General English

  • adjective unable to speak



  • adjective not able to speak


  • used to describe a wine that is too young or possibly served too cold to show any flavour or bouquet. The term is normally used for red wine that could improve with ageing.

Origin & History of “dumb”

The notion underlying dumb is of ‘sensory or mental impairment’. It goes back to a nasalized version of prehistoric Indo-European *dheubh-, denoting ‘confusion, stupefaction, or dizziness’, which was also the ultimate source of English deaf. this developed two stands of meaning. The first, through association of ‘sensory or mental impairment’ and ‘slow-wittedness’, led to forms such as German dumm and Dutch dom, which mean ‘stupid’ (the use of dumb to mean ‘stupid’ did not develop until the 19th century, in American English, presumably under the influence of the German and Dutch adjectives). The other was semantic specialization to a particular sort of mental impairment, the inability to speak, which produced Gothic dumbs, Old Norse dumbr, and English dumb. (The German word for ‘dumb’, stumm, is related to English stammer and stumble, as are Dutch stom and Swedish stum.)
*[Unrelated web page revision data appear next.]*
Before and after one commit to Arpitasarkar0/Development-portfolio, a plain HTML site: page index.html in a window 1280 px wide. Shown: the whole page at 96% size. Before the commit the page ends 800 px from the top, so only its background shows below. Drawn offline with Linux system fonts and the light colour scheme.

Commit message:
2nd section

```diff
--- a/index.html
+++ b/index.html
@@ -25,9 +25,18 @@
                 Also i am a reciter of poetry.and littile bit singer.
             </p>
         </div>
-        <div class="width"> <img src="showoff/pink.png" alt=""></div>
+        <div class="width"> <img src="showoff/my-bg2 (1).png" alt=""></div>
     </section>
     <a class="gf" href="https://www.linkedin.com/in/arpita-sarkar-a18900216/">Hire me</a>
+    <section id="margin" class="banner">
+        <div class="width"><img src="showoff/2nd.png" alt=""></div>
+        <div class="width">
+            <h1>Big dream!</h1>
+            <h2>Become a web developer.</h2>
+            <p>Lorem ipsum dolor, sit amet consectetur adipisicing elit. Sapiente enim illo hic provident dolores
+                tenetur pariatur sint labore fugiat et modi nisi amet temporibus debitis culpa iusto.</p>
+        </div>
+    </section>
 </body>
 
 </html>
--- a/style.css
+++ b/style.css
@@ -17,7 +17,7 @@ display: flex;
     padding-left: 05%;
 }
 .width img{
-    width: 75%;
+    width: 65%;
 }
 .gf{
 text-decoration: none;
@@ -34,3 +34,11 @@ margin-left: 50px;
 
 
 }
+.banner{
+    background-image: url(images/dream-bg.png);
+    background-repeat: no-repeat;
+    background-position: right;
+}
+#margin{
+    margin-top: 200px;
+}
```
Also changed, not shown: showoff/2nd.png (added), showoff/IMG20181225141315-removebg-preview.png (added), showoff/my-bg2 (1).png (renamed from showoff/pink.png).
Dummy (16th c.) is a derivative; it originally meant ‘dumb person’.